* [WHAT YOU NEED TO DO] In full and without change, retype the records.

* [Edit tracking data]
Start of Block
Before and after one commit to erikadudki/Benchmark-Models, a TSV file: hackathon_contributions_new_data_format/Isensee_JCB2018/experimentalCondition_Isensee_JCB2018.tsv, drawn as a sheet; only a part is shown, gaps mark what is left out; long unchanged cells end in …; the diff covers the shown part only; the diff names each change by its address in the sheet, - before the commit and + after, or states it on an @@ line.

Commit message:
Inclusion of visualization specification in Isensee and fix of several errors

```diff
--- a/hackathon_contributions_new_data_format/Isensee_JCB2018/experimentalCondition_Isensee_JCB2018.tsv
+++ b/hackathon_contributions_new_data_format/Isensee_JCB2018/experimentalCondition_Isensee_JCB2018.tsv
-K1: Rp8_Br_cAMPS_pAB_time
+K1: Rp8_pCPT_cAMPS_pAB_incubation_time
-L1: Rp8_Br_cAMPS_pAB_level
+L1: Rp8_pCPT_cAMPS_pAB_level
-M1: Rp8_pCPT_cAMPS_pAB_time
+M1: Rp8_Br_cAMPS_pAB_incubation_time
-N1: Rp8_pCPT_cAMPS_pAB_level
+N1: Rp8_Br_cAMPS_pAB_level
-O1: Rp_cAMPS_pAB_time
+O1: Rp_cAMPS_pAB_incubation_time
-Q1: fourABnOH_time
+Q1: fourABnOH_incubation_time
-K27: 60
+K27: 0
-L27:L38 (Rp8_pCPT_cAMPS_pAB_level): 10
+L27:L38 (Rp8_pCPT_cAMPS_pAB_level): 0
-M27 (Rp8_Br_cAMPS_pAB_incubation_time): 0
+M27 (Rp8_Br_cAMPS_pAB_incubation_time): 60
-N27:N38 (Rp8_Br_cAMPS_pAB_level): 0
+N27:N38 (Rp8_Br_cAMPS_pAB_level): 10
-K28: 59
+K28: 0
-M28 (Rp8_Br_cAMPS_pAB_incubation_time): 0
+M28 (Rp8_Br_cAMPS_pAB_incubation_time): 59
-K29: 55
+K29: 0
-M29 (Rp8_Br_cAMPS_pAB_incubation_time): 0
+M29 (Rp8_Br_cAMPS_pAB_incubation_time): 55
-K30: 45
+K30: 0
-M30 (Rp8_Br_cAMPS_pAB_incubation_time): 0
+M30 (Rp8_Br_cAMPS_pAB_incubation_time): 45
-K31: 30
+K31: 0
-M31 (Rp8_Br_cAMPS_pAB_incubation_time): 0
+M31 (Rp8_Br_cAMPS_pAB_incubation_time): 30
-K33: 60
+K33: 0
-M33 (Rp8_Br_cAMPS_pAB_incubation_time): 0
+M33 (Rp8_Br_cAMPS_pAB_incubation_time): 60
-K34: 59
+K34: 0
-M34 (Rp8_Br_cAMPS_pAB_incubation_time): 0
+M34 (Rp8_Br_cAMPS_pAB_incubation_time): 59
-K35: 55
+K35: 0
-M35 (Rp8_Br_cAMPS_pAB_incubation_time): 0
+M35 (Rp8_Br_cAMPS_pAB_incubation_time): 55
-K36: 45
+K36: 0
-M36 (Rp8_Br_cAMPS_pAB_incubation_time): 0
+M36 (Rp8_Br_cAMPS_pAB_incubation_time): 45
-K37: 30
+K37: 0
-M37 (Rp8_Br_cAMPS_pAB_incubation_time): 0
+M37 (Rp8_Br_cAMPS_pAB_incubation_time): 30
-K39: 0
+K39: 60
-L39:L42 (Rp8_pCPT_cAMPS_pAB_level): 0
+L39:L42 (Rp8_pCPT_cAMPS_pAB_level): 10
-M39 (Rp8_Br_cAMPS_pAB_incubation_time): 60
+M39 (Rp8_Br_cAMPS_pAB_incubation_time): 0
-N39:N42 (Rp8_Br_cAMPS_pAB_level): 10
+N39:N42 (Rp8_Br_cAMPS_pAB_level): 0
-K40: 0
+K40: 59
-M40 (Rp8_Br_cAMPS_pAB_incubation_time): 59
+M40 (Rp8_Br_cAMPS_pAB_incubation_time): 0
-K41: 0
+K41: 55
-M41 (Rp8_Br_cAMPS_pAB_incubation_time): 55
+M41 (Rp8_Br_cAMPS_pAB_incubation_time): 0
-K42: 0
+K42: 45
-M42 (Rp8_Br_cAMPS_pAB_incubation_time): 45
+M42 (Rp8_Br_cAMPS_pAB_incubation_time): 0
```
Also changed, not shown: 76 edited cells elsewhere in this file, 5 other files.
End of Block
* [WRITTEN REPLY]
Before and after one commit to erikadudki/Benchmark-Models, a TSV file: hackathon_contributions_new_data_format/Isensee_JCB2018/experimentalCondition_Isensee_JCB2018.tsv, drawn as a sheet; only a part is shown, gaps mark what is left out; long unchanged cells end in …; the diff covers the shown part only; the diff names each change by its address in the sheet, - before the commit and + after, or states it on an @@ line.

Commit message:
Inclusion of visualization specification in Isensee and fix of several errors

```diff
--- a/hackathon_contributions_new_data_format/Isensee_JCB2018/experimentalCondition_Isensee_JCB2018.tsv
+++ b/hackathon_contributions_new_data_format/Isensee_JCB2018/experimentalCondition_Isensee_JCB2018.tsv
-K1: Rp8_Br_cAMPS_pAB_time
+K1: Rp8_pCPT_cAMPS_pAB_incubation_time
-L1: Rp8_Br_cAMPS_pAB_level
+L1: Rp8_pCPT_cAMPS_pAB_level
-M1: Rp8_pCPT_cAMPS_pAB_time
+M1: Rp8_Br_cAMPS_pAB_incubation_time
-N1: Rp8_pCPT_cAMPS_pAB_level
+N1: Rp8_Br_cAMPS_pAB_level
-O1: Rp_cAMPS_pAB_time
+O1: Rp_cAMPS_pAB_incubation_time
-Q1: fourABnOH_time
+Q1: fourABnOH_incubation_time
-K27: 60
+K27: 0
-L27:L38 (Rp8_pCPT_cAMPS_pAB_level): 10
+L27:L38 (Rp8_pCPT_cAMPS_pAB_level): 0
-M27 (Rp8_Br_cAMPS_pAB_incubation_time): 0
+M27 (Rp8_Br_cAMPS_pAB_incubation_time): 60
-N27:N38 (Rp8_Br_cAMPS_pAB_level): 0
+N27:N38 (Rp8_Br_cAMPS_pAB_level): 10
-K28: 59
+K28: 0
-M28 (Rp8_Br_cAMPS_pAB_incubation_time): 0
+M28 (Rp8_Br_cAMPS_pAB_incubation_time): 59
-K29: 55
+K29: 0
-M29 (Rp8_Br_cAMPS_pAB_incubation_time): 0
+M29 (Rp8_Br_cAMPS_pAB_incubation_time): 55
-K30: 45
+K30: 0
-M30 (Rp8_Br_cAMPS_pAB_incubation_time): 0
+M30 (Rp8_Br_cAMPS_pAB_incubation_time): 45
-K31: 30
+K31: 0
-M31 (Rp8_Br_cAMPS_pAB_incubation_time): 0
+M31 (Rp8_Br_cAMPS_pAB_incubation_time): 30
-K33: 60
+K33: 0
-M33 (Rp8_Br_cAMPS_pAB_incubation_time): 0
+M33 (Rp8_Br_cAMPS_pAB_incubation_time): 60
-K34: 59
+K34: 0
-M34 (Rp8_Br_cAMPS_pAB_incubation_time): 0
+M34 (Rp8_Br_cAMPS_pAB_incubation_time): 59
-K35: 55
+K35: 0
-M35 (Rp8_Br_cAMPS_pAB_incubation_time): 0
+M35 (Rp8_Br_cAMPS_pAB_incubation_time): 55
-K36: 45
+K36: 0
-M36 (Rp8_Br_cAMPS_pAB_incubation_time): 0
+M36 (Rp8_Br_cAMPS_pAB_incubation_time): 45
-K37: 30
+K37: 0
-M37 (Rp8_Br_cAMPS_pAB_incubation_time): 0
+M37 (Rp8_Br_cAMPS_pAB_incubation_time): 30
-K39: 0
+K39: 60
-L39:L42 (Rp8_pCPT_cAMPS_pAB_level): 0
+L39:L42 (Rp8_pCPT_cAMPS_pAB_level): 10
-M39 (Rp8_Br_cAMPS_pAB_incubation_time): 60
+M39 (Rp8_Br_cAMPS_pAB_incubation_time): 0
-N39:N42 (Rp8_Br_cAMPS_pAB_level): 10
+N39:N42 (Rp8_Br_cAMPS_pAB_level): 0
-K40: 0
+K40: 59
-M40 (Rp8_Br_cAMPS_pAB_incubation_time): 59
+M40 (Rp8_Br_cAMPS_pAB_incubation_time): 0
-K41: 0
+K41: 55
-M41 (Rp8_Br_cAMPS_pAB_incubation_time): 55
+M41 (Rp8_Br_cAMPS_pAB_incubation_time): 0
-K42: 0
+K42: 45
-M42 (Rp8_Br_cAMPS_pAB_incubation_time): 45
+M42 (Rp8_Br_cAMPS_pAB_incubation_time): 0
```
Also changed, not shown: 76 edited cells elsewhere in this file, 5 other files.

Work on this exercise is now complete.